I was driving back from the gym yesterday after lunch when the inevitable call came – they were at my business and what was I going to donate? It certainly was NOT going to be cash so they accepted $100 through mobile banking. I cursed myself for being weak then just consoled myself with the thought that they’d got the least value money option available. It was a cost of staying in business in Zimbabwe.





Local linguistics

16 04 2012

Apparently tourism is booming in Zimbabwe. You could have fooled me – there certainly aren’t legions of backpackers about because I would have noticed them. Well this gem of optimism is according to The Herald newspaper which is renowned for being upbeat without too much reason. Maybe it’s something to do with the impending Independence Day on Wednesday when we all HAVE to be upbeat and thankful for 32 years of misrule. No doubt our esteemed President, Robert Mugabe, will do his usual rant at the National Sports Stadium, everyone else will be blamed for our woes and the solitary remaining air force jet will fly over. Now I have seen that! It was practising on Saturday while I was a the orchid show. Well I guess that I’ll do my bit for the imminent horde of tourists and give them a bit of free advice on everyday etiquette so pay attention all you potential visitors.

It is essential when greeting a Zimbabwean to ask how he/she is even if you are not vaguely interested. In fact this is so ingrained that it is common to be asked “How are you” to which you reply “Fine” (I mean what else are you going to say? Do you honestly think they want to hear about your troubles?) and then the other person will also say “Fine” without you actually asking anything. I have on occasion replied “Terrible” but that only creates confusion and, God forbid, they might want to know what is wrong.

Of course if you are on familiar terms with the other person you can just say “Howzit” which doesn’t actually require any meaningful answer except for another “Howzit”. It’s at this point that my mother would have said “What do they mean, howzit?” and I would reply “It’s actually a contraction of  how is it going”. “How is WHAT going?” she would reply. “What exactly is IT?”. “Well, I guess it’s really just a salutation” I’d respond. I didn’t know any French at that stage to reply that “Comment ça va?” is exactly the equivalent of “Howzit going?” not that it would have helped explain much but it would have at least been witty.

The uninitiated should be warned that all this applies to phone conversations too. You will be made to feel more than a little awkward if you just say “Hello, I wonder if you could help me with…” without going through the “How are you” formality.

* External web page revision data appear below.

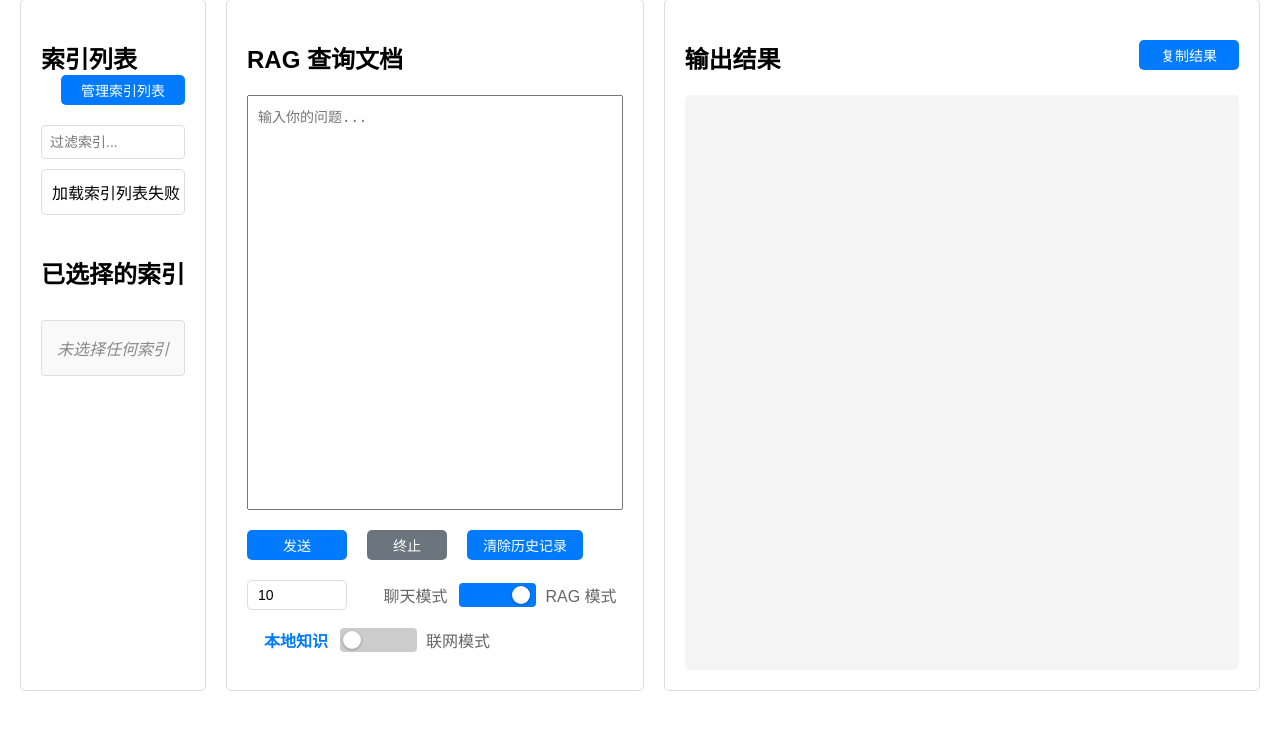
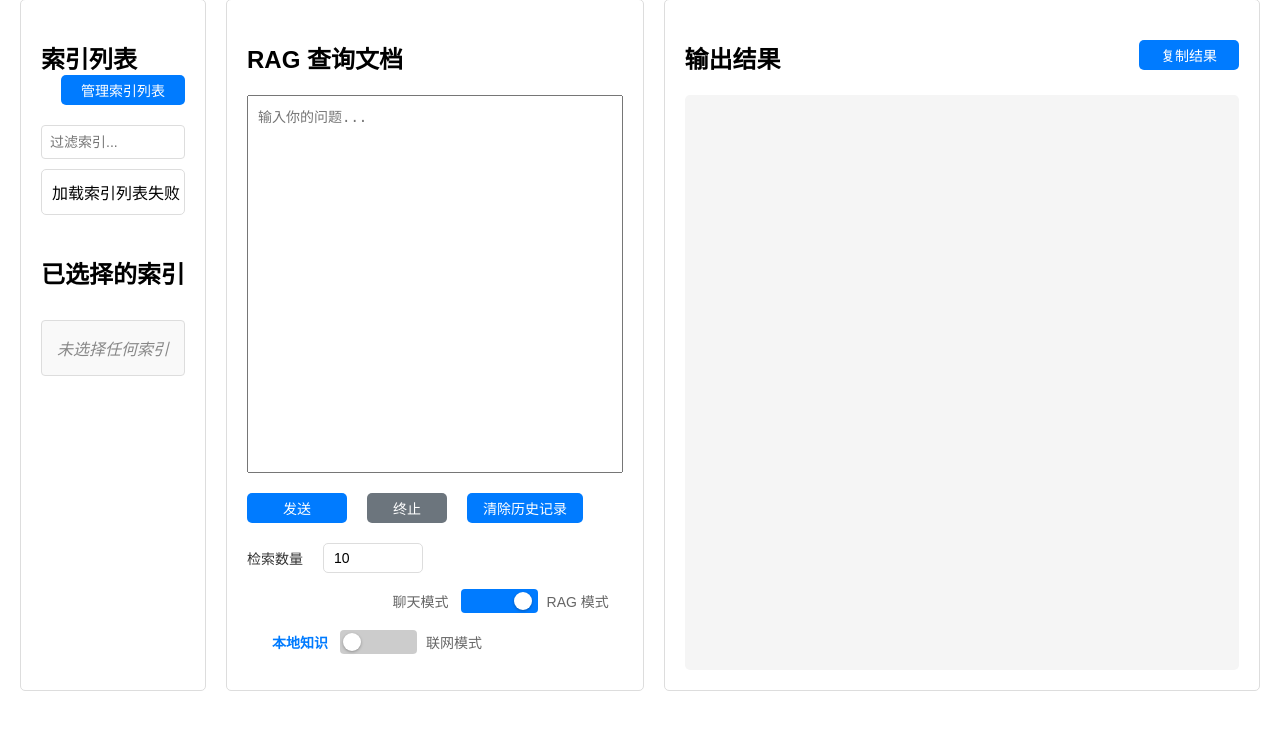
Before and after one commit to dalong0514/easy-rag, a Flask app: page / in a window 1280 px wide. Shown: the part 110-851 px from the top of the page. Run offline with Flask 3, Linux system fonts and the light colour scheme.

Commit message:
优化页面

```diff
--- a/frontend/static/css/styles.css
+++ b/frontend/static/css/styles.css
@@ -550,6 +550,13 @@ input:checked + .slider:before {
     padding: 5px 0; /* 增加上下内边距 */
 }
 
+/* 控制容器内的说明文字 */
+.controls-container span {
+    font-size: 14px;
+    color: #333;
+    margin-right: 5px;
+}
+
 /* 调整统一输入框样式 */
 #unifiedQuestion {
     width: 100%;
--- a/frontend/static/js/main.js
+++ b/frontend/static/js/main.js
@@ -873,9 +873,10 @@ const UnifiedQueryProcessor = {
         // 更新索引区域的可见性
         this.updateIndexSectionVisibility(isRAGMode && !isWebMode);
 
+        // 确保similarityTopK输入框始终显示，无论什么模式
+        similarityTopK.style.display = 'inline-block';
+
         if (isRAGMode) {
-            // RAG模式下显示similarityTopK输入框
-            similarityTopK.style.display = isWebMode ? 'none' : 'inline-block';
             // 确保按钮颜色正确 - RAG模式时滑块应该在右侧，颜色为蓝色
             slider.style.backgroundColor = '#007bff';
             leftSpan.style.color = '#666';
@@ -883,8 +884,6 @@ const UnifiedQueryProcessor = {
             rightSpan.style.fontWeight = 'bold';
             leftSpan.style.fontWeight = 'normal';
         } else {
-            // 聊天模式下隐藏similarityTopK输入框
-            similarityTopK.style.display = 'none';
             // 聊天模式时滑块应该在左侧，颜色为灰色
             slider.style.backgroundColor = '#ccc';
             leftSpan.style.color = '#007bff';
@@ -904,9 +903,10 @@ const UnifiedQueryProcessor = {
         // 更新索引区域的可见性
         this.updateIndexSectionVisibility(isRAGMode && !isWebMode);
 
-        // 更新similarityTopK的可见性
+        // 更新similarityTopK的可见性 - 移除隐藏代码，让其始终显示
         const similarityTopK = document.getElementById('similarityTopK');
-        similarityTopK.style.display = (isRAGMode && !isWebMode) ? 'inline-block' : 'none';
+        // similarityTopK.style.display = isWebMode ? 'none' : 'inline-block';
+        similarityTopK.style.display = 'inline-block';
 
         if (isWebMode) {
             // 联网模式
--- a/frontend/templates/index.html
+++ b/frontend/templates/index.html
@@ -35,6 +35,7 @@
                             <button type="submit" id="unifiedQueryButton">发送</button>
                             <button type="button" id="unifiedTerminateButton" class="terminate-btn">终止</button>
                             <button type="button" id="clearHistoryButton" class="btn">清除历史记录</button>
+                            <span>检索数量</span>
                             <input type="number" id="similarityTopK" placeholder="输入similarity_top_k（默认10）" value="10">
                             <div class="mode-toggle">
                                 <span>聊天模式</span>
```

For everyday conversations the above introduction will suffice but if you REALLY want to make a good impression you should ask how the family is or how are things at work or home. This is considered VERY polite! Asking how work is going is of course safer because there are the occasional difficult people who don’t have a family, myself included. I’m not sure what the response would be to “My dog is very well thank you”. Maybe I should try it.

It’s pretty much straightforward after this so I will introduce a bit of vocabulary that is peculiar to Zimbabwe. There is a lot of local slang based on English, Afrikaans, Shona and Ndebele but the following are considered essential.

Dhoro – beer. Essential this. The “h” signifies that the D is a hard one. O is pronounced as in or.
Braai – barbecue. Another essential. Braai has Afrikaans origins and is an abbreviation of braaivleis – literally to roast meat.
Eish (pronounced “eeesh”) – an expression of amazement thought it will do for just about any situation. Also of South African origin.

One last piece of advice; everyone is your friend. This predates Facebook by many years but if you ever need anything precede your request by “My friend…” and likely as not you will get what you need. Zimbabweans are a friendly lot and we have quite possibly the best weather in the world so come and visit. Don’t worry, there won’t be too many other tourists!